IRCTC, Rail Vikas Nigam Ltd and Goa Shipyard Limited were told last month to pay “maximum permissible dividend (100 percent of profit after tax) as dividend” as there was “enough scope to leverage its net worth to meet their investment requirements”.
Rashtriya Chemicals & Fertilizers Ltd and MMTC were exempted from paying dividend at 5 per cent of net worth but were told to cough up 30 per cent of the profit after tax as dividend. Exemption to Solar Energy Corp of India from paying dividend was left for settlement between administrative ministry New & Renewable Energy and the Finance Ministry’s Department of Economic Affairs.
Using the “net worth” logic, the Committee on Management of Government Investments in CPSEs asked Garden Reach Shipbuilders Ltd to buy back 7.5 per cent of its free reserves and paid up equity as it stood on March 2017.
Dividend from central public sector enterprises (CPSEs) or their buying back government-owned shares are major avenues that the government is eyeing to increase its revenue realization to finance government debt and meet the fiscal deficit target of 3.2 per cent of the GDP for 2017-18.
An economist with a rating agency who did not wish to be identified said that “every penny mattered”. “The government is walking a tightrope in meeting its revenue target as uncertainty is looming over GST collections and also over non-tax revenues,” he reasoned.
The NDA government’s worry on non-tax revenue is on account of lower surplus transfer from the Reserve Bank of India and a high disinvestment target of Rs 72,500 crore.
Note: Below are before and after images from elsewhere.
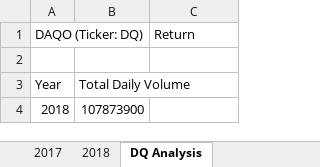
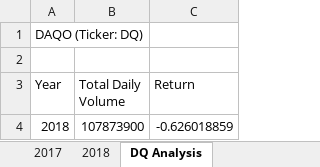
Before and after one commit to zoomdmartin02/stock-analysis, an Excel workbook: green_stocks.xlsm, sheet DQ Analysis, drawn as a sheet; values as stored, in another font and other column widths than the file's, no borders; the diff names each change by its address in the sheet, - before the commit and + after, or states it on an @@ line.

Commit message:
2.2.4

```diff
--- a/green_stocks.xlsm (sheet DQ Analysis)
+++ b/green_stocks.xlsm (sheet DQ Analysis)
-C1 (Return): Return
+C1 (Return): (empty)
-C3: (empty)
+C3: Return
-C4 (Return): (empty)
+C4 (Return): -0.626018859
```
The government has only garnered Rs 37,839 crore (as on November 16) through disinvestment proceeds in the current financial year.
Records with The Indian Express show that that 14 CPSEs had approached the Committee — controlled by Finance Ministry’s Department of Investment & Public Asset Management (DIPAM) — seeking exemption from Guidelines on Capital Restructuring, including issuance of bonus shares.
The panel, on October 25, excused loss-making Steel Authority of India Ltd (SAIL) and State Trading Corp (STC) and low profit making Engineering Projects (India) Ltd from paying dividend. NLC India Ltd, which paid excess dividend for financial year 2016-17, was told to pay at maximum rate when it receives tax refund.
SAIL, which incurred losses in the last two financial years, had been directed by Department of Economic Affairs last September to pay dividend at 10 per cent of the nominal capital to “boost shareholder’s confidence in the company”.
The Committee also directed Bharat Dynamics Ltd and National Mineral Development Corp to issue bonus shares during fiscal 2017-18 and 2018-19 respectively. MMTC’s request for similar exemption was denied on grounds that its defined reserves and surplus were more than 10 times of its paid-up equity share capital.